Every year Windows 10 receives substantial upgrades, the next of which is expected to arrive in April.
Before all users are granted new updates, Microsoft tests out new functions in preview builds of the software.
The firm has a Windows Insider programme for fans that are eager to experience additions early.
Ahead of Windows 10’s expected April 2019 update, Microsoft has been releasing Insider Preview Builds that offer a glimpse into new features users can look forward to.
Early versions of the operating system suggest the next upgrade, dubbed 19H1, will introduce changes to the signature Start menu offered in the software.
Moreover, it is also expected a new programme called Windows Sandbox will also arrive.
Sandbox is an application specifically designed to run suspicious software in an isolated environment so the user’s computer is not adversely affected if malware is present for instance.
But now Microsoft has detailed changes are also coming to how Windows 10 manages user storage.
The firm has declared a “reserved storage” amount of 7GB will be implemented to ensure future updates can be installed in addition to applications and “critical OS functions”.
The new feature will mean an added 7GB of memory will be taken up by Windows 10 on user computers overall.
Explaining the change, Microsoft said: “Starting with the next major update we’re making a few changes to how Windows 10 manages disk space.
“Through reserved storage, some disk space will be set aside to be used by updates, apps, temporary files, and system caches.

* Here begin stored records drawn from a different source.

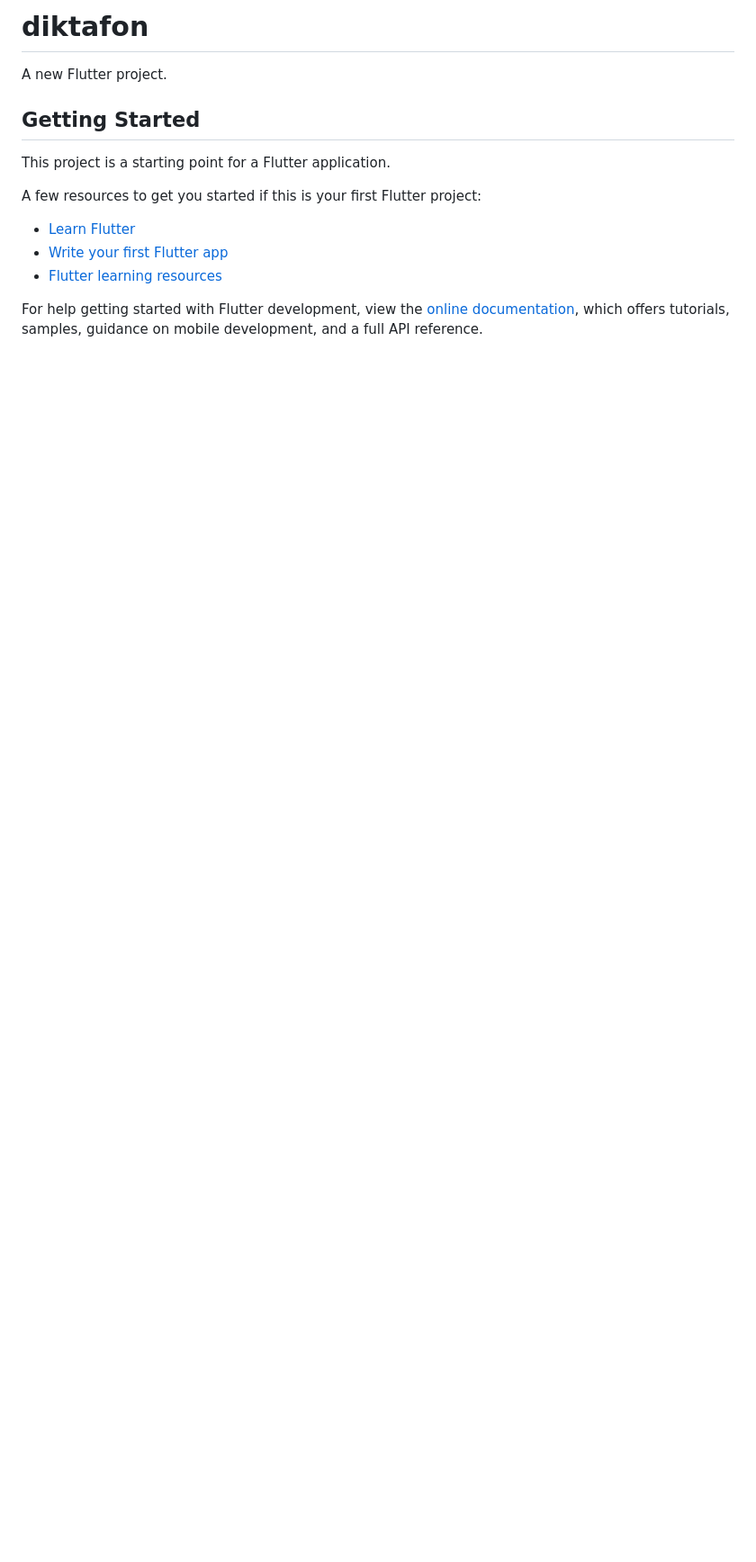
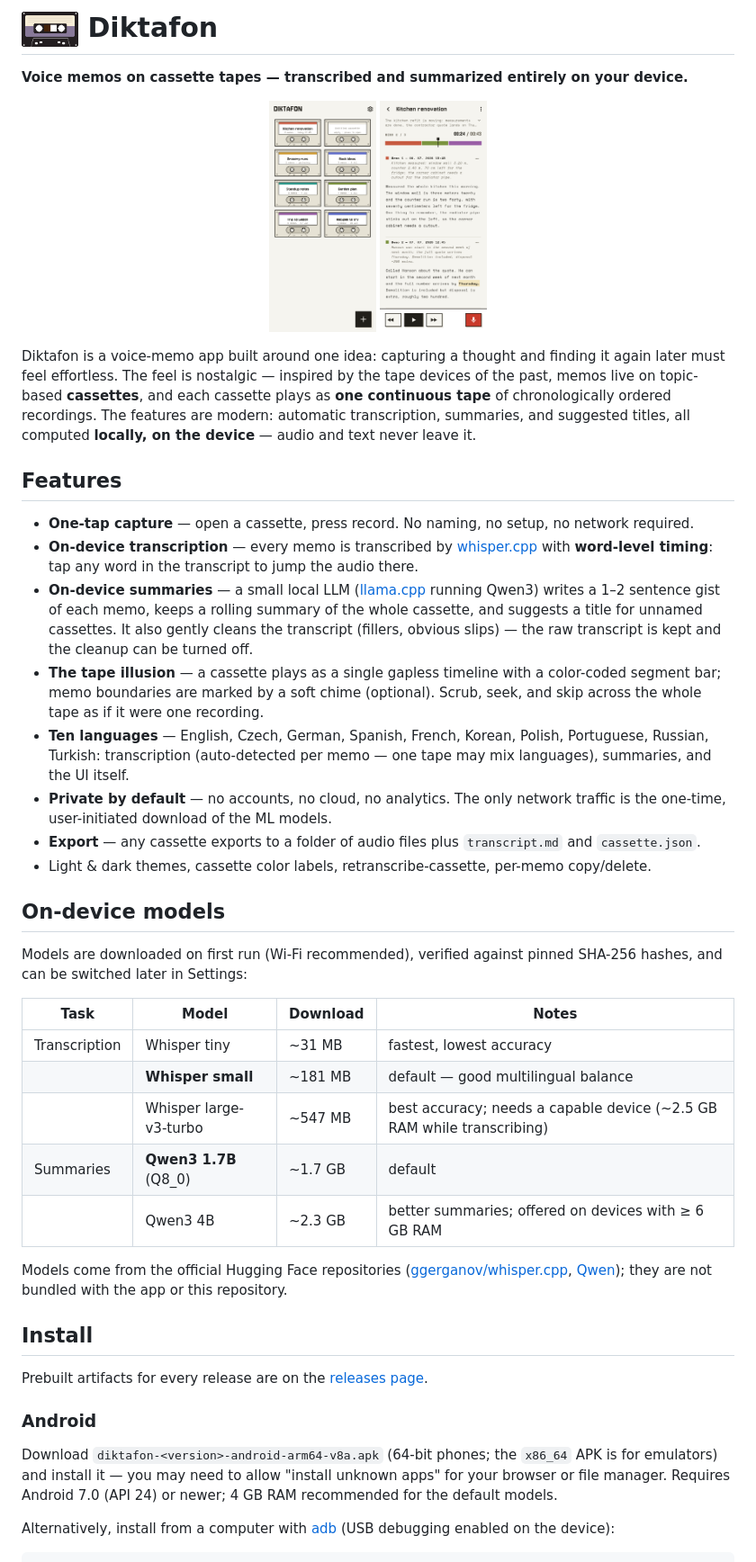
Before and after one commit to jaromiru/diktafon, a Markdown page: README.md, the part around the change printed below. Shown: that part at 90% size. Rendered like a GitHub page; pictures changed too: media/01-home.png (added), media/02-cassette.png (added), media/icon.png (added); blank space fills up the shorter version.

```diff
--- a/README.md
+++ b/README.md
@@ -1,17 +1,78 @@
-# diktafon
+# <img src="media/icon.png" height="40" align="middle" alt=""> Diktafon
 
-A new Flutter project.
+**Voice memos on cassette tapes — transcribed and summarized entirely on your device.**
 
-## Getting Started
+<p align="center">
+  <img src="media/01-home.png" width="15%" alt="Home shelf with cassettes">
+  <img src="media/02-cassette.png" width="15%" alt="Cassette tape with transcript and summary">
+</p>
 
-This project is a starting point for a Flutter application.
+Diktafon is a voice-memo app built around one idea: capturing a thought and
+finding it again later must feel effortless. The feel is nostalgic — inspired
+by the tape devices of the past, memos live on topic-based **cassettes**, and
+each cassette plays as **one continuous tape** of chronologically ordered
+recordings. The features are modern: automatic transcription, summaries, and
+suggested titles, all computed **locally, on the device** — audio and text
+never leave it.
 
-A few resources to get you started if this is your first Flutter project:
+## Features
 
-- [Learn Flutter](https://docs.flutter.dev/get-started/learn-flutter)
-- [Write your first Flutter app](https://docs.flutter.dev/get-started/codelab)
-- [Flutter learning resources](https://docs.flutter.dev/reference/learning-resources)
+- **One-tap capture** — open a cassette, press record. No naming, no setup, no
+  network required.
+- **On-device transcription** — every memo is transcribed by
+  [whisper.cpp](https://github.com/ggml-org/whisper.cpp) with **word-level
+  timing**: tap any word in the transcript to jump the audio there.
+- **On-device summaries** — a small local LLM
+  ([llama.cpp](https://github.com/ggml-org/llama.cpp) running Qwen3) writes a
+  1–2 sentence gist of each memo, keeps a rolling summary of the whole
+  cassette, and suggests a title for unnamed cassettes. It also gently cleans
+  the transcript (fillers, obvious slips) — the raw transcript is kept and the
+  cleanup can be turned off.
+- **The tape illusion** — a cassette plays as a single gapless timeline with a
+  color-coded segment bar; memo boundaries are marked by a soft chime
+  (optional). Scrub, seek, and skip across the whole tape as if it were one
+  recording.
+- **Ten languages** — English, Czech, German, Spanish, French, Korean, Polish,
+  Portuguese, Russian, Turkish: transcription (auto-detected per memo — one
+  tape may mix languages), summaries, and the UI itself.
+- **Private by default** — no accounts, no cloud, no analytics. The only
+  network traffic is the one-time, user-initiated download of the ML models.
+- **Export** — any cassette exports to a folder of audio files plus
+  `transcript.md` and `cassette.json`.
+- Light & dark themes, cassette color labels, retranscribe-cassette,
+  per-memo copy/delete.
 
-For help getting started with Flutter development, view the
-[online documentation](https://docs.flutter.dev/), which offers tutorials,
-samples, guidance on mobile development, and a full API reference.
+## On-device models
+
+Models are downloaded on first run (Wi-Fi recommended), verified against
+pinned SHA-256 hashes, and can be switched later in Settings:
+
+| Task | Model | Download | Notes |
+|---|---|---|---|
+| Transcription | Whisper tiny | ~31 MB | fastest, lowest accuracy |
+| | **Whisper small** | ~181 MB | default — good multilingual balance |
+| | Whisper large-v3-turbo | ~547 MB | best accuracy; needs a capable device (~2.5 GB RAM while transcribing) |
+| Summaries | **Qwen3 1.7B** (Q8_0) | ~1.7 GB | default |
+| | Qwen3 4B | ~2.3 GB | better summaries; offered on devices with ≥ 6 GB RAM |
+
+Models come from the official Hugging Face repositories
+([ggerganov/whisper.cpp](https://huggingface.co/ggerganov/whisper.cpp),
+[Qwen](https://huggingface.co/Qwen)); they are not bundled with the app or
+this repository.
+
+## Install
+
+Prebuilt artifacts for every release are on the
+[releases page](https://github.com/jaromiru/diktafon/releases).
+
+### Android
+
+Download `diktafon-<version>-android-arm64-v8a.apk` (64-bit phones; the
+`x86_64` APK is for emulators) and install it — you may need to allow
+"install unknown apps" for your browser or file manager. Requires Android 7.0
+(API 24) or newer; 4 GB RAM recommended for the default models.
+
+Alternatively, install from a computer with
+[adb](https://developer.android.com/tools/adb) (USB debugging enabled on the
+device):
+
```
Also changed, not shown: other parts of README.md (+77 -0 lines), 2 other files.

“Our goal is to improve the day-to-day function of your PC by ensuring critical OS functions always have access to disk space.”
The American tech giant added the starting amount of space taken up will be 7GB, but admitted figures will vary depending on the usage case.
Microsoft went on: “In the next major release of Windows (19H1), we anticipate that reserved storage will start at about 7GB, however the amount of reserved space will vary over time based on how you use your device.
“For example, temporary files that consume general free space today on your device may consume space from reserved storage in the future.
“Additionally, over the last several releases we’ve reduced the size of Windows for most customers. We may adjust the size of reserved storage in the future based on diagnostic data or feedback.”
The idea behind the new initiative is to make Windows 10 a smoother and more seamless experience for users overall, the tech firm added.
If users do see improved performance from the change, it will surely be a popular feature amongst the Windows faithful.
Microsoft went on: “Without reserved storage, if a user almost fills up her or his storage, several Windows and application scenarios become unreliable.
“Windows and application scenarios may not work as expected if they need free space to function.”
The new reserved storage feature is currently available for Windows Insiders running build 18298.
For all other Windows 10 fans, the new feature is expected to debut in the next substantial update for the operating system set for an April release.
Daily Express :: Tech Feed